In other words, unless an officer has an independent reason to believe that you have drugs inside of your vehicle–a reason that would impose suspicion in a reasonable person’s mind–the officer does not have the right to conduct a police dog search on your vehicle. Any attempt to do so would constitute an illegal police dog search, and any evidence gathered from such illegal police dog search would not be able to be used against you in any court as a matter of law.
Why is this New Law on Illegal Police Dog Searches So Important?
In other recent decisions over the past several decades, police dog searches were not considered “searches” under the meaning set forth in the Fourth Amendment of the United States Constitution. So long as police dog searches were “reasonable” and did not unreasonably restrain a person’s liberty, such searches were considered “legal”, and therefore any evidence recovered as a result of the police dog search could be admitted and used against the defendant at a trial. This is no longer the case. In this new decision, any detention beyond the scope of the traffic stop, which is strictly defined and limited, constitutes an illegal police dog search.

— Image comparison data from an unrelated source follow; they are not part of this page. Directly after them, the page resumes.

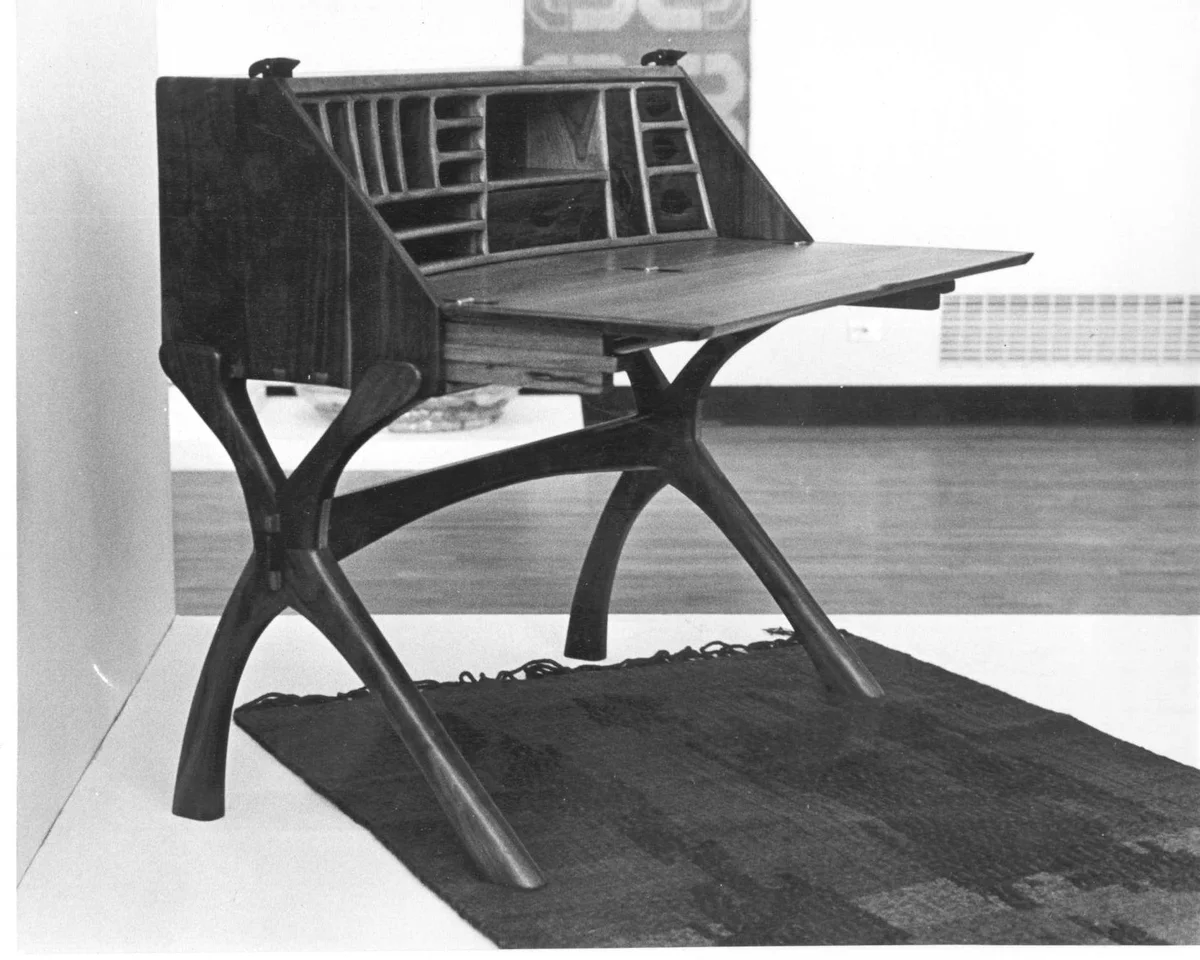
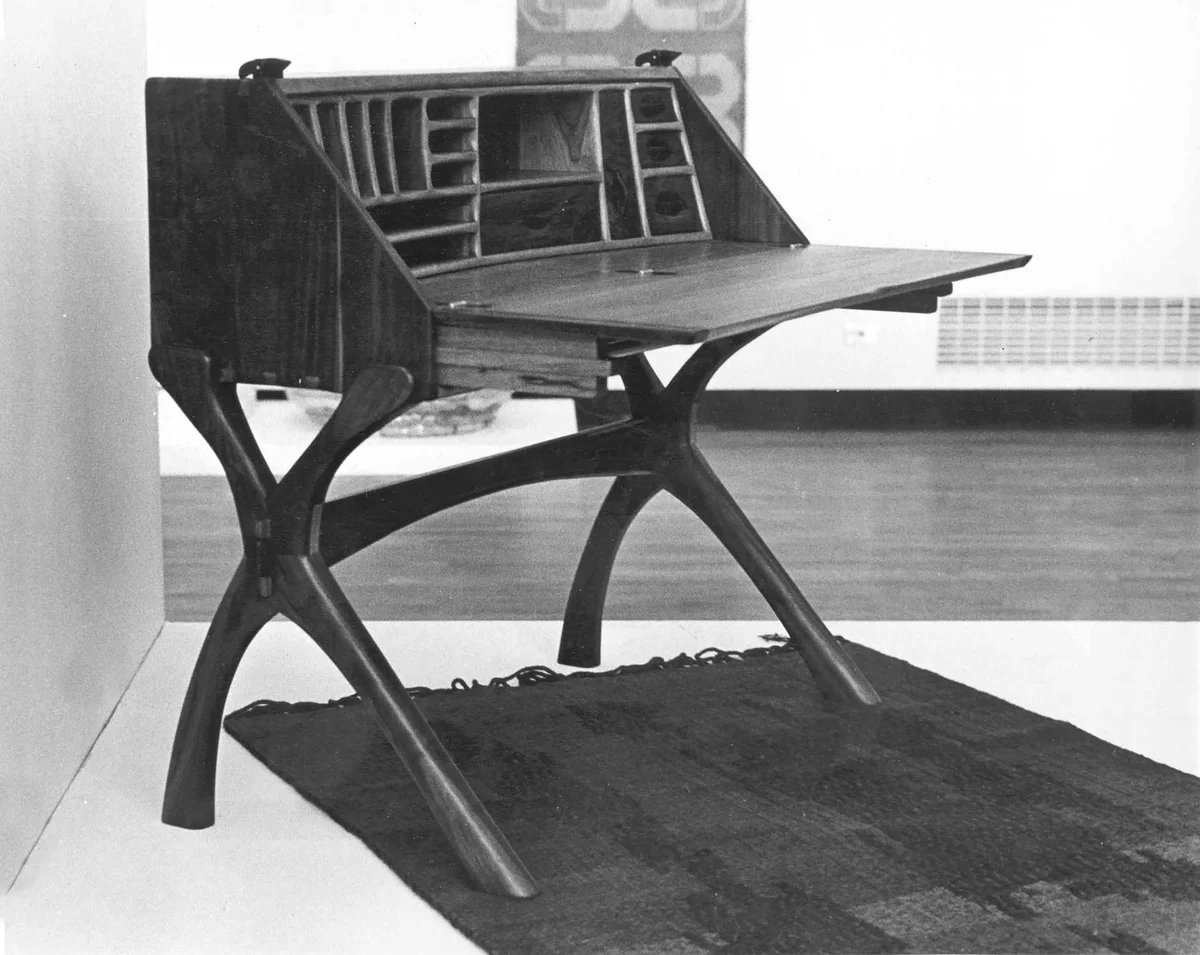
Fix marquee mobile spacing and update gallery assets/content (about, cabinets, furniture)

diff --git a/js/marquee.js b/js/marquee.js
@@ -9,6 +9,7 @@ class MarqueeKit {
             imageWidth: 250,
             imageFit: 'cover',
             gap: 20,
+            lazyLoad: false,
             pauseOnHover: false,
             reverse: false,
             imageScale: 1,
@@ -84,7 +85,9 @@ class MarqueeKit {
             if (entry.className) {
                 img.classList.add(...entry.className.split(' ').filter(Boolean));
             }
-            img.loading = 'lazy';
+            // Keep widths stable on mobile Safari by eagerly loading marquee images.
+            img.loading = this.options.lazyLoad ? 'lazy' : 'eager';
+            img.decoding = 'async';
 
             if (this.options.imageWidth === 'auto') {
                 img.style.width = 'auto';
@@ -124,10 +127,10 @@ class MarqueeKit {
     }
 
     waitForImages() {
-        const images = Array.from(this.container.querySelectorAll('img'));
-        const maxToAwait = Math.min(8, images.length);
-        const awaited = images.slice(0, maxToAwait);
-        const promises = awaited.map(img => new Promise(resolve => {
+        const images = this.items
+            .map(item => item.querySelector('img'))
+            .filter(Boolean);
+        const promises = images.map(img => new Promise(resolve => {
             if (img.complete) {
                 resolve();
             } else {

diff --git a/cabinets.html b/cabinets.html
@@ -102,6 +102,14 @@
                         <div class="loading-spinner"></div>
                         <img loading="eager" class="gallery-item" src="/images/cabinetry/menlo-park/michael-bock-pantry.webp" alt="Pantry">
                     </div>
+                    <div class="gallery-item-wrapper">
+                        <div class="loading-spinner"></div>
+                        <img loading="eager" class="gallery-item" src="/images/cabinetry/menlo-park/michael-bock-menlo-park-library-ladder.webp" alt="Menlo Park Library Ladder">
+                    </div>
+                    <div class="gallery-item-wrapper">
+                        <div class="loading-spinner"></div>
+                        <img loading="eager" class="gallery-item" src="/images/cabinetry/menlo-park/michael-bock-menlo-park-library-full.webp" alt="Menlo Park Library Full Wall">
+                    </div>
                 </div>
     
                 <a href="#" class="gallery-nav prev"><i class="fas fa-chevron-left"></i></a>

diff --git a/furniture.html b/furniture.html
@@ -473,6 +473,10 @@
                     <div class="loading-spinner"></div>
                     <img loading="eager" class="gallery-item" src="/images/fine-furniture/details/michael-bock-table-detail.webp" alt="Table Detail">
                 </div>
+                <div class="gallery-item-wrapper">
+                    <div class="loading-spinner"></div>
+                    <img loading="eager" class="gallery-item" src="/images/fine-furniture/details/michael-bock-curved-table-detail.webp" alt="Curved Table Detail">
+                </div>
             </div>
 
             <a href="#" class="gallery-nav prev"><i class="fas fa-chevron-left"></i></a>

Have You Been the Victim of an Illegal Police Dog Search? The Criminal Defense Attorneys of SFT Lawyers Can Help!
The criminal defense attorneys of SFT Lawyers can help! Our experienced criminal defense attorneys are well seasoned in the area of illegal police dog search es and will work tirelessly to exclude evidence gathered illegally by the police. If you have been charged with the possession of marijuana, possession of cocaine, possession of methamphetamine, or possession of heroin that was found as a result of an illegal police dog search, CALL TODAY for a FREE CONSULTATION. (219) 841-5683.